Identify all lines in the listing that include the word "clusters", and copy them out.

....................

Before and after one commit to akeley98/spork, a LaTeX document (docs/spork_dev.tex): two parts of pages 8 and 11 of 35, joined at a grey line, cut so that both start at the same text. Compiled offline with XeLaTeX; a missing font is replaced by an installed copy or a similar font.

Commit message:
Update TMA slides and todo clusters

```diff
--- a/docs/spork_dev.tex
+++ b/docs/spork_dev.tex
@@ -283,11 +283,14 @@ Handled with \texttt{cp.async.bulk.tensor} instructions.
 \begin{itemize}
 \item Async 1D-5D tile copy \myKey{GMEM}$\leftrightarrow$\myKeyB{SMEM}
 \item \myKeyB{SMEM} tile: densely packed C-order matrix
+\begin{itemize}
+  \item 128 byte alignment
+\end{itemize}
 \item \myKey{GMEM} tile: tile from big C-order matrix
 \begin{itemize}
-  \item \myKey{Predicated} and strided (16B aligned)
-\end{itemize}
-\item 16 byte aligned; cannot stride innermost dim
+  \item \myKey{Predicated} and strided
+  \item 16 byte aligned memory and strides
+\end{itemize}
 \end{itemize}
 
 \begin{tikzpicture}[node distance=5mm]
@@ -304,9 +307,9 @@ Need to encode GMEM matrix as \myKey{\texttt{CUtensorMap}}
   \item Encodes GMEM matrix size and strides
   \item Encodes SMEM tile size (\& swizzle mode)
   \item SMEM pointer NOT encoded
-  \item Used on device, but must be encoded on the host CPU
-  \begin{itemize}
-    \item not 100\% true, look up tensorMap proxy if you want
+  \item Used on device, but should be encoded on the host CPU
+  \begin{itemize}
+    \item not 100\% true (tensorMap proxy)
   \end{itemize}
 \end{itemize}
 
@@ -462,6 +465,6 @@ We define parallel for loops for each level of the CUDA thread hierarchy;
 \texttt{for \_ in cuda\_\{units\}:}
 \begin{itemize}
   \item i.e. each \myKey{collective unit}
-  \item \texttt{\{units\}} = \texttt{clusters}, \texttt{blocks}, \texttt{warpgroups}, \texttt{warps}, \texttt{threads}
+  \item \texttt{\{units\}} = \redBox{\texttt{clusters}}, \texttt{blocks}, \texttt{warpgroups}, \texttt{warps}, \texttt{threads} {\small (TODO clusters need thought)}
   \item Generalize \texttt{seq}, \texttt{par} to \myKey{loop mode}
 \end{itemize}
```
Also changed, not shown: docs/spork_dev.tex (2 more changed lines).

....................

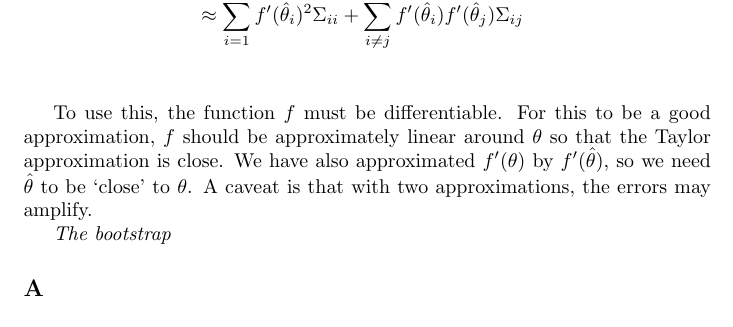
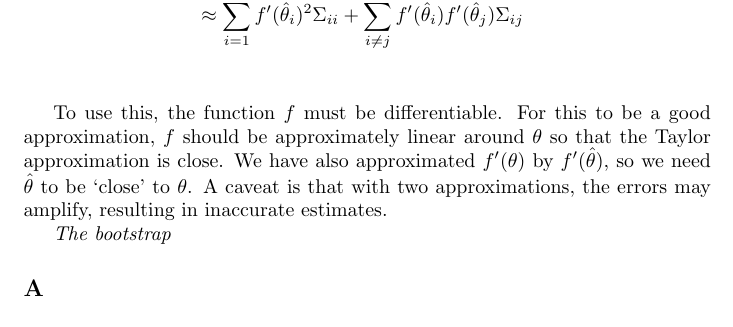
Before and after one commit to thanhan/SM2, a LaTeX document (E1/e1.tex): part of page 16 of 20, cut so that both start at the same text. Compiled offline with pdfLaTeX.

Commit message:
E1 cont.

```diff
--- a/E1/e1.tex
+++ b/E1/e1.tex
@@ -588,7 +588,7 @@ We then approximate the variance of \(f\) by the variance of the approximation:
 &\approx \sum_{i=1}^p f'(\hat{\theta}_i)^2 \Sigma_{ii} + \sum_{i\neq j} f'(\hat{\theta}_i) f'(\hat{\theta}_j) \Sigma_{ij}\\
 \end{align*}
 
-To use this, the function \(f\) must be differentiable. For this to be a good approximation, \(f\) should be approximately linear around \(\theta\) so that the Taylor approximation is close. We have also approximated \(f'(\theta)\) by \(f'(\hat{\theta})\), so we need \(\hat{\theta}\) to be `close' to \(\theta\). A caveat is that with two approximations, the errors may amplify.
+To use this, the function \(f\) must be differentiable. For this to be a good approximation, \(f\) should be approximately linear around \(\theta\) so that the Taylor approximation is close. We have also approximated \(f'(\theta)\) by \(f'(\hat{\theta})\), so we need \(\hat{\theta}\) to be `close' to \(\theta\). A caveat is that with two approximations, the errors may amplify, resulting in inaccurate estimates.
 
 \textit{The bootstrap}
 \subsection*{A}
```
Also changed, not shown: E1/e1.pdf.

....................

__Output for this task__
Update TMA slides and todo clusters
-  \item \texttt{\{units\}} = \texttt{clusters}, \texttt{blocks}, \texttt{warpgroups}, \texttt{warps}, \texttt{threads}
+  \item \texttt{\{units\}} = \redBox{\texttt{clusters}}, \texttt{blocks}, \texttt{warpgroups}, \texttt{warps}, \texttt{threads} {\small (TODO clusters need thought)}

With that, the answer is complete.